Sean O’Sullivan started the season looking like a player worth $700,000 a year, before making way for Cleary to return.
The Storm, meanwhile, are realising their seemingly endless run of developing stars is, not necessarily coming to an end, but in an ebb.
Ryan Papenhuyzen is now THE guy at the back. It’s possible Bellamy tried to get a bit too cute in putting Wishart back there to replace him, because Cleary gave him hell under rainy skies.
The step down from Jahrome Hughes to Cooper Johns was noticeable, to put it mildly.
And the Harry Grant-Brandon Smith combo is no longer a double-barrelled dummy-half luxury; they need Grant at his best at hooker and Smith peaking as a fringe ball-runner.
Injuries to any of them, or God forbid two of them, and suddenly the Storm are looking a little thin.

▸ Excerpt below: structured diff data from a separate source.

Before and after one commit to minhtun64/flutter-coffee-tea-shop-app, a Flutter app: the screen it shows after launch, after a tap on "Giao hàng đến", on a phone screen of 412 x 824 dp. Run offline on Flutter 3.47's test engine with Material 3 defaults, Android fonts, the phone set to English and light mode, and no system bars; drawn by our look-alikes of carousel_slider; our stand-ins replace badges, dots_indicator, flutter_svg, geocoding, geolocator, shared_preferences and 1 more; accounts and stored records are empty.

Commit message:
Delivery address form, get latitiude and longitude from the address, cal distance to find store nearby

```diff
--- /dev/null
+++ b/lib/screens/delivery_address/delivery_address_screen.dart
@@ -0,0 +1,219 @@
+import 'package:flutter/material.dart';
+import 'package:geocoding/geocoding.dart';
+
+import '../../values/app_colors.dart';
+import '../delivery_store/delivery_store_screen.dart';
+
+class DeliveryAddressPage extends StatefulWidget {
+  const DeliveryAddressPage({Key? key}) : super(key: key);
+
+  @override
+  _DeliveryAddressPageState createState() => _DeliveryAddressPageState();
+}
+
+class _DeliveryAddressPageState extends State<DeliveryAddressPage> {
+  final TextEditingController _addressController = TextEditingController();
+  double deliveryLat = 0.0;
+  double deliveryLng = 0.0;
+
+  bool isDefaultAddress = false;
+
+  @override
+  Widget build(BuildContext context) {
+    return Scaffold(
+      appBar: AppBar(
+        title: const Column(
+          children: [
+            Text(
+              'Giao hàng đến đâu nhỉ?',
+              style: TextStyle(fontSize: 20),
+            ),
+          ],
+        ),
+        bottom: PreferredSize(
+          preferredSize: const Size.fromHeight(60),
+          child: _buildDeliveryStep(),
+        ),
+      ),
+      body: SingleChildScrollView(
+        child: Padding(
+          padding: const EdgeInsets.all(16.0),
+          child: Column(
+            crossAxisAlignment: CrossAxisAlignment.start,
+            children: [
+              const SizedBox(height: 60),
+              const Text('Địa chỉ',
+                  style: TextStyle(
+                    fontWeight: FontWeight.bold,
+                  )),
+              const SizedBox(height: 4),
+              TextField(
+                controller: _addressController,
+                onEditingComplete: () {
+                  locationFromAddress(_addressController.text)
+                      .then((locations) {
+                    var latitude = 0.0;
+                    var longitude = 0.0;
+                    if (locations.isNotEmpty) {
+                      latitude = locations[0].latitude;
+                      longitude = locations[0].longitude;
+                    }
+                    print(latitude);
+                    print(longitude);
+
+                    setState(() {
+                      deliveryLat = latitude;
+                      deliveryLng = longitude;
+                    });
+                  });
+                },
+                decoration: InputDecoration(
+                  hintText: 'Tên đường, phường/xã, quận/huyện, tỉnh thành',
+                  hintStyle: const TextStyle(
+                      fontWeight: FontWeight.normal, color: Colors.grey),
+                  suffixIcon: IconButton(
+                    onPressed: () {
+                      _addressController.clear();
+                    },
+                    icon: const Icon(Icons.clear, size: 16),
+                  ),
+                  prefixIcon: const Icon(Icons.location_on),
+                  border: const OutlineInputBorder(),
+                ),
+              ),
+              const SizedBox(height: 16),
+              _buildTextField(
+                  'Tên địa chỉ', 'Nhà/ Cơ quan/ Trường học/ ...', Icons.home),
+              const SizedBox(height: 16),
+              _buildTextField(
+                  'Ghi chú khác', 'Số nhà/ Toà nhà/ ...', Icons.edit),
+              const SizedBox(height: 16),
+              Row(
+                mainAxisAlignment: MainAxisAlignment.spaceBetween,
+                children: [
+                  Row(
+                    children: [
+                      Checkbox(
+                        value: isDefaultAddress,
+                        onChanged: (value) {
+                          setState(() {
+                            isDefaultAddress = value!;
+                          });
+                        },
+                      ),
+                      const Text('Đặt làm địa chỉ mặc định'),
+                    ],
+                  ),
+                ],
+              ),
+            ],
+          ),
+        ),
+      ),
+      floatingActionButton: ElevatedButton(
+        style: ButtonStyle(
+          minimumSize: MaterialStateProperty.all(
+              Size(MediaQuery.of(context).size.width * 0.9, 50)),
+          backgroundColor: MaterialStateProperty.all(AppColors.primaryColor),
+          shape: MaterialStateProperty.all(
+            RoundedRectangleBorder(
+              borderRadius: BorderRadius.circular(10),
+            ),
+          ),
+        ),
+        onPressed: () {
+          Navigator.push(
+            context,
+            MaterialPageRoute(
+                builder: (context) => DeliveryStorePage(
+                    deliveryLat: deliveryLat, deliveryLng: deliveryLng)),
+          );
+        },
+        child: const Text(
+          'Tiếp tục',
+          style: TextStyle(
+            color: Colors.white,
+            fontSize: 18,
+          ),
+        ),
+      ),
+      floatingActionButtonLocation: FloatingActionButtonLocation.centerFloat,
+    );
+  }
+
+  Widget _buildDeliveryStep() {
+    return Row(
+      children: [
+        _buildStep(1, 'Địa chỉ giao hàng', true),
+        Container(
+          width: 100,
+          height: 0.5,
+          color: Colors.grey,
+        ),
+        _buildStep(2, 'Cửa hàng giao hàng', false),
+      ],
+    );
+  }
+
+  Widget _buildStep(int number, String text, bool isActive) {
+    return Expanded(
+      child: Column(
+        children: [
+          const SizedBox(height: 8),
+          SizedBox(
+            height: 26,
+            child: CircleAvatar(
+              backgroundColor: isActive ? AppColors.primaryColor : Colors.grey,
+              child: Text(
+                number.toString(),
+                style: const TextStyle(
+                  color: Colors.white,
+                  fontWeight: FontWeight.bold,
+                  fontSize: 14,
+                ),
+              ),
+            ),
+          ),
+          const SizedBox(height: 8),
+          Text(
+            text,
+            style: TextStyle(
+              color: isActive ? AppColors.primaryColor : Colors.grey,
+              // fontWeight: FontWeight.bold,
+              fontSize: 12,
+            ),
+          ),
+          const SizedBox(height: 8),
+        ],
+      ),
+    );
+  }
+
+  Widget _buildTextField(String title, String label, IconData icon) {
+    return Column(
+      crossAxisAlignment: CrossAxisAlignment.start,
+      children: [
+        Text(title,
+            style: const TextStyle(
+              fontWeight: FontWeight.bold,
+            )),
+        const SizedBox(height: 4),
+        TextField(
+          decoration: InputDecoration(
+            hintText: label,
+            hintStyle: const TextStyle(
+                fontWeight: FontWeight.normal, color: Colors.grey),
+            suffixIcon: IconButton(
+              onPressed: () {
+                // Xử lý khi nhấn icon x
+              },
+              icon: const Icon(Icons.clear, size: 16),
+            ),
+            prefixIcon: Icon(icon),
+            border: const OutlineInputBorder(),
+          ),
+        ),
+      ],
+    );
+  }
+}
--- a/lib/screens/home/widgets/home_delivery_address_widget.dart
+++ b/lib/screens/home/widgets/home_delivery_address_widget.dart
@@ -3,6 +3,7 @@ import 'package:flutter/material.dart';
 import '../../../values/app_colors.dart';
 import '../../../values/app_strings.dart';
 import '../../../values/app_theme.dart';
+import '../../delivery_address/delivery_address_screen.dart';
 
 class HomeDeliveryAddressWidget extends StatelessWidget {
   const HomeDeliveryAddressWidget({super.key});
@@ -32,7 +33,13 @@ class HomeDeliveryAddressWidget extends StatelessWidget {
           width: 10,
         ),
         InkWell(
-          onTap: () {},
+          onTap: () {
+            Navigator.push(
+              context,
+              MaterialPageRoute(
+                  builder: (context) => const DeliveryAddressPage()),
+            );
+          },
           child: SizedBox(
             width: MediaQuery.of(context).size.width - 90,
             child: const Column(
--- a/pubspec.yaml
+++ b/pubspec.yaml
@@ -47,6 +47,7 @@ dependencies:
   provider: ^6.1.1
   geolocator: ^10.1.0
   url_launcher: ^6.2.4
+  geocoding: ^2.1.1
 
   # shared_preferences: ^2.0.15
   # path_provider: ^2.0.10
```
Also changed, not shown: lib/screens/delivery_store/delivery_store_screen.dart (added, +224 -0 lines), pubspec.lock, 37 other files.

How to fight the Penrith momentum
If an opposing team manages to put a Penrith player on their back with any sort of regularity, there should be a parade.

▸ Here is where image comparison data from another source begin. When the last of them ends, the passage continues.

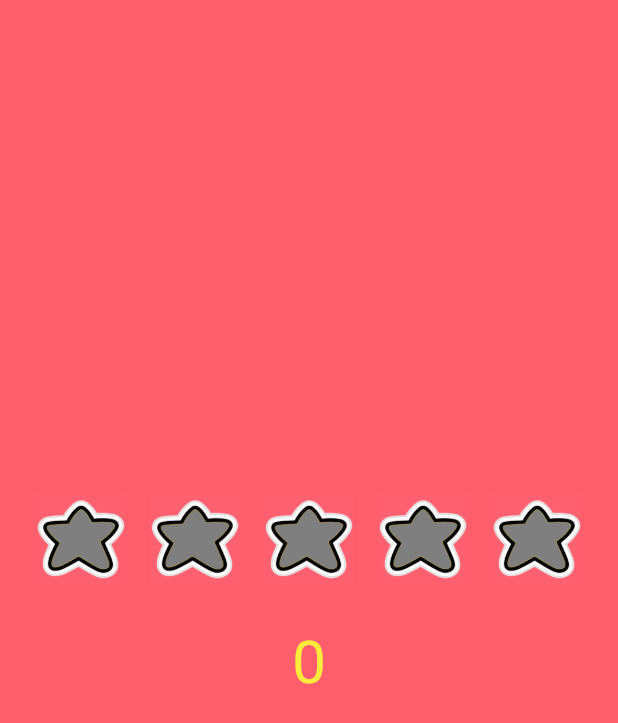
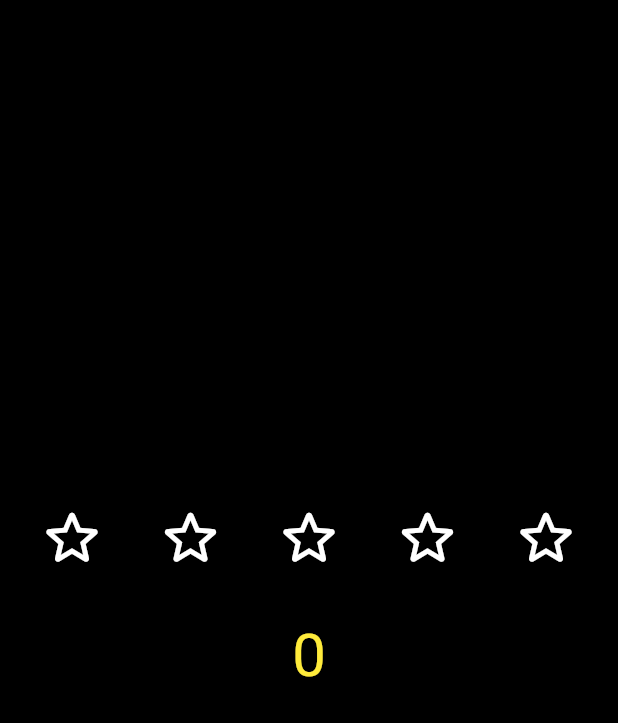
Before and after one commit to RamonRemo/AnimatedRatingBar, a Flutter app: the screen it shows after launch, on a phone screen of 412 x 824 dp. Shown: the top 723 px of the screen. Run offline on Flutter 3.47's test engine with Material 3 defaults, Android fonts, the light colour scheme and no system bars.

Commit message:
second commit

```diff
--- a/example/lib/main.dart
+++ b/example/lib/main.dart
@@ -16,7 +16,7 @@ class MyApp extends StatelessWidget {
 
   @override
   Widget build(BuildContext context) {
-    return StevenUniverseExample();
-    // return DefaultExample();
+    // return StevenUniverseExample();
+    return DefaultExample();
   }
 }
--- a/example/lib/pages/default_example.dart
+++ b/example/lib/pages/default_example.dart
@@ -9,16 +9,16 @@ class DefaultExample extends StatelessWidget {
 
   @override
   Widget build(BuildContext context) {
-    return Scaffold(
+    return const Scaffold(
       backgroundColor: Colors.black,
       body: Padding(
-        padding: const EdgeInsets.all(24.0),
+        padding: EdgeInsets.all(24.0),
         child: Column(
           mainAxisAlignment: MainAxisAlignment.center,
-          children: const [
+          children: [
             AnimatedRatingBar(
               // animationItensity: 4,
-              animationType: ARBAnimationType.rotate,
+              animationType: ARBAnimationType.shake,
               rowHeight: 50,
               emptyWidget: Icon(
                 Icons.star_border_rounded,
--- a/example/lib/pages/steven_example.dart
+++ b/example/lib/pages/steven_example.dart
@@ -17,7 +17,7 @@ class StevenUniverseExample extends StatelessWidget {
           mainAxisAlignment: MainAxisAlignment.center,
           children: [
             AnimatedRatingBar(
-              animationType: ARBAnimationType.shake,
+              animationType: ARBAnimationType.rotate,
               rowHeight: 50,
               emptyWidget: SizedBox(
                 height: 60,
```
Also changed, not shown: example/assets/bounce.gif (added), example/assets/rotate.gif (added), example/assets/shake.gif (added), 2 other files.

If you’ve ever watched the Panthers roll up the field in the blink of an eye and wondered how they do it, a series of intentional powerful faceplants is how.
Every tackle is a battle between the player with the ball trying to land on their belly and spring up as quickly as possible, and a defence trying to land them on their back and keep them there for as long as possible.
The Panthers almost always win that battle. Not only do they make good, fast metres, when they are finally brought to ground they’re back on their feet and playing the ball before you know it.
Stopping that from happening is nigh impossible, but responding in kind is almost certainly necessary.
If you want to make metres on them, you have to catch the defence back-tracking and that likely means take the risk of trying to play the ball before your body is really ready.
The risk is you make a mistake, give the ball back to the Panthers and they maul you, but those are the stakes when you play against the best.
When you’re the best, you make your own rules
There is a certain rhythm to NRL games, even when very good rugby league teams are involved. But not as far as Penrith is concerned.
There is not a moment, on either side of the ball, that you truly know what is going to happen.
Offloads and clever plays are one thing, but when the play breaks down, no team (maybe ever) is more dangerous.
All across the park — from To’o to Tago, Crichton to Cleary, Koroisau to Kikau, and Luai all on his own — if the ball goes to ground, they can wreck the suddenly frozen or relaxed defence at will.
It’s part of why teams get so frustrated against them — ‘I passed the test, I shut you down, why won’t you just stop?’.
In defence it’s a similar story.
Attackers are supposed to have a couple of tackles to truck it off their own tryline. Maybe they don’t get as far as they want to, but that’s usually it.
When Penrith is defending, they attack. There’s no spot too far away from the tryline that they can’t drag you back into the in-goal. There’s nowhere within 20 minutes of the sideline that you’re not under threat of being lobbed into touch.
Fall asleep for one second, think you’ve got things in hand for a moment and that’s when they pounce.
Cameron Munster is still Melbourne’s north star
Without Papenhuyzen and Hughes, it was left up to Munster to embody the title of “pivot” more than ever before. And he did his level best.
His swirling kick-off found the grass, then he forced a knock-on from Jarome Luai, and launched a torpedo bomb that again bamboozled the Panthers’ back three.
Later, he found the in-goal with another uncatchable bomb, and when Taylan May Houdini’d his way past four would-be Storm tacklers and out of danger, Munster took it upon himself to rip the ball out of Dylan Edwards’s hands.
He got the ball soon after and chipped over the top for Nick Meaney and the Storm’s only try of the night.
Late in the first half he somehow stared down a rampaging Stephen Crichton and held him up basically all on his own.
It all ended up being for nought — fighting Penrith while undermanned is like fighting the tide with handful of sand — but his performance showed how hard he is willing to fight for this side and what he can do.
If only he had a little more support we might have had something close to a contest.